Niki later binds together enough rope to temporarily escape, but when he attempts to outrun the local posse, he falls into quicksand; they dig him out only to return him to his internment. Pleading for just a hour each day at the ocean, Niki is hopeful that the local leaders may decide in his favor. They will grant him his wish, they report, only if he performs sex with the "woman" while the entire village looks on. evidently their only form of entertainment. In a violent scene in which he attempts to force her to join him in the act, Niki loses out to the woman who is determined to keep her moral ground.

Niki, it is apparent, must come to terms with the absurd conditions of his existence. At one point, he asks the obvious existential question: "Do you shovel to survive, or survive to shovel?" Yet a far more important interchange reveals the miraculous salvation of their lives; referring to the endless sand about them, the man observes: "It's like building a house in the water when ships exist. Why insist on a house?" The wiser woman provides the simplest of answers in such an absurd world: "You want to go home too."

The home Teshigahara builds for the film viewer is an ever shifting reality that is simultaneously both breathtakingly beautiful and horrific. For this couple not only must live in a world in which no values are permanent, but endure a ever changing landscape that reminds them every moment of their own mortality.

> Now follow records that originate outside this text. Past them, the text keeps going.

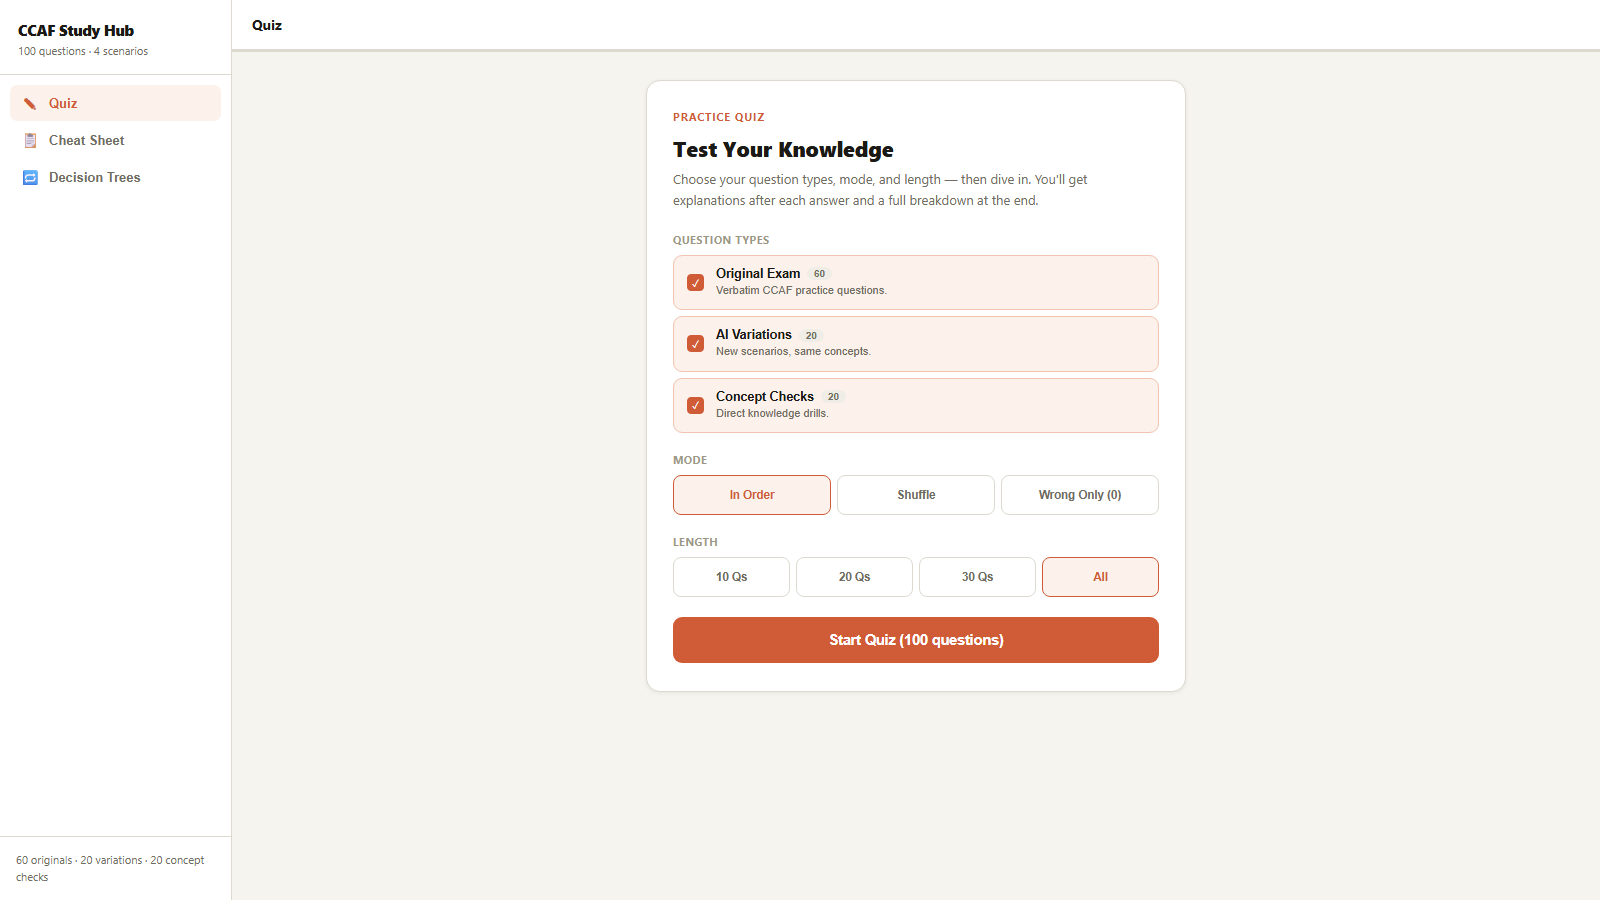
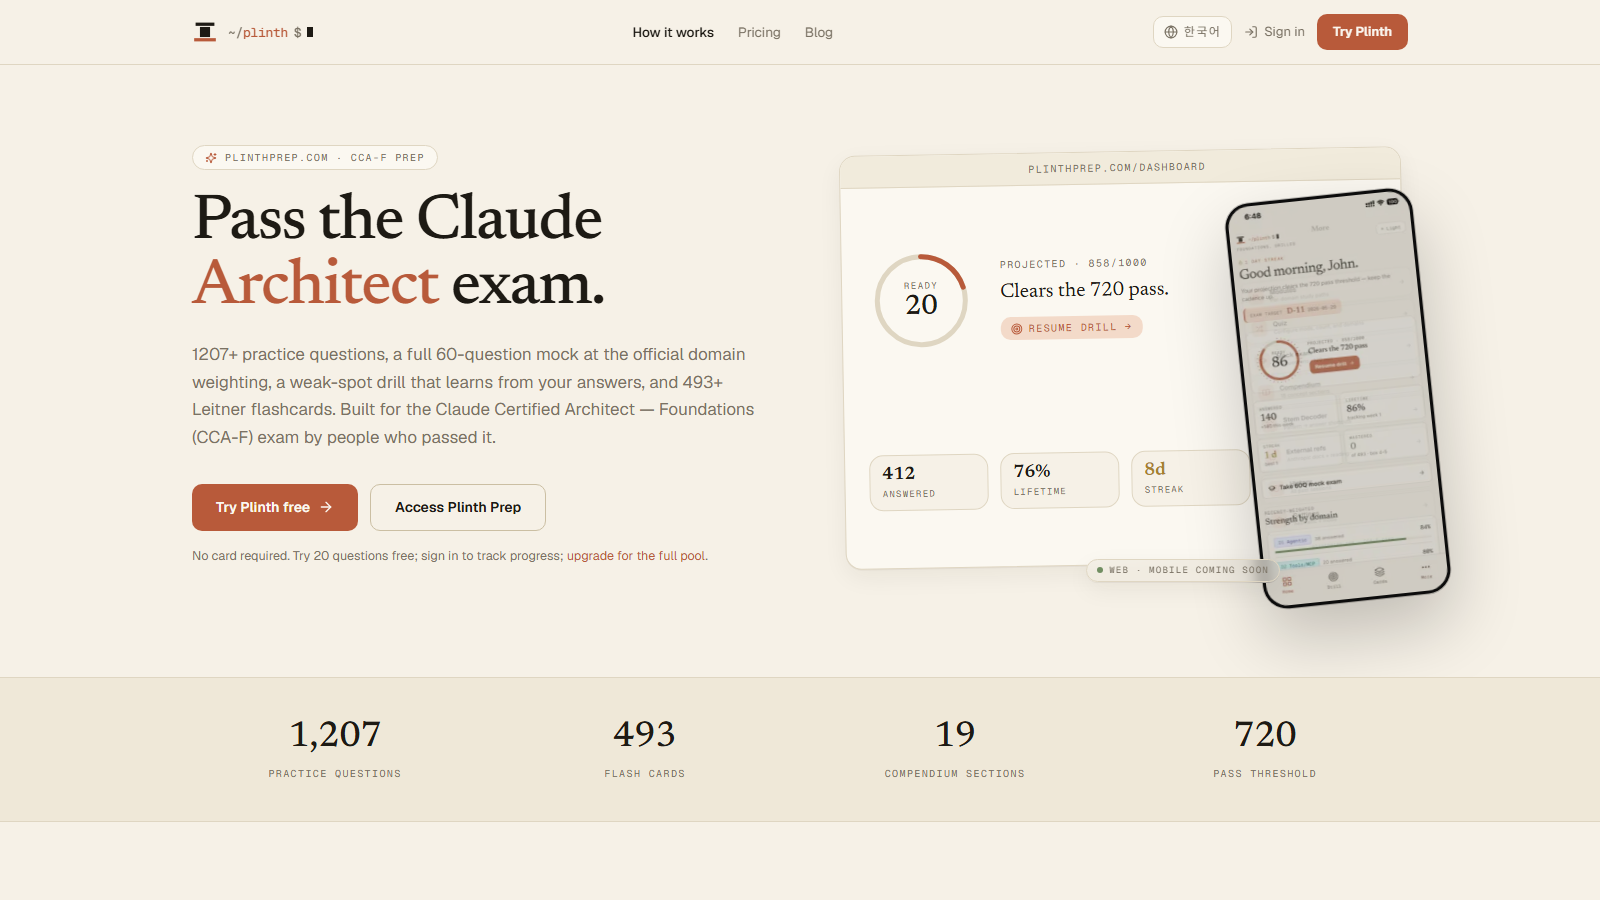
Update PlinthPrep card with real landing page and accurate product details

diff --git a/app/components/Portfolio.tsx b/app/components/Portfolio.tsx
@@ -60,9 +60,9 @@ const Portfolio = () => {
     },
     {
       id: 3,
-      title: "PlinthPrep — CCAF Study Hub",
+      title: "PlinthPrep — CCA-F Exam Prep",
       subtitle:
-        "Exam-prep platform for Anthropic's Claude Certified Architect: Foundational (CCA-F) — 100+ practice questions with AI-generated variations, concept checks, cheat sheets, and decision trees.",
+        "Exam-prep platform for Anthropic's Claude Certified Architect: Foundational (CCA-F) — 1,207+ practice questions, a full 60-question mock at official domain weighting, a weak-spot drill that learns from your answers, and 493+ Leitner flashcards. Built by people who passed.",
       images: ["/images/projects/plinthprep-ccaf.png"],
       demo: "https://www.plinthprep.com",
       tags: ["AI", "EdTech", "Claude API", "Next.js"],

Whereas, at the beginning of the movie, Niki checks his watch often, by the end of the film his new Eve reports that she has no idea of the time.

What ultimately comes to matter most is the relationship forged between the two. When the woman becomes pregnant and the villagers are forced to lower a ladder to take her away, they forget to pull it up, and Niki cautiously follows them into a possible escape.

Yet in the next scene we see him against the house in the pit of sand. He cannot leave her. Besides he has made a new discovery: he has found a way to draw water out of sand just as she has maintained a house on a sea of sand. The absurd has been transformed into reality.

Los Angeles, May 4, 2001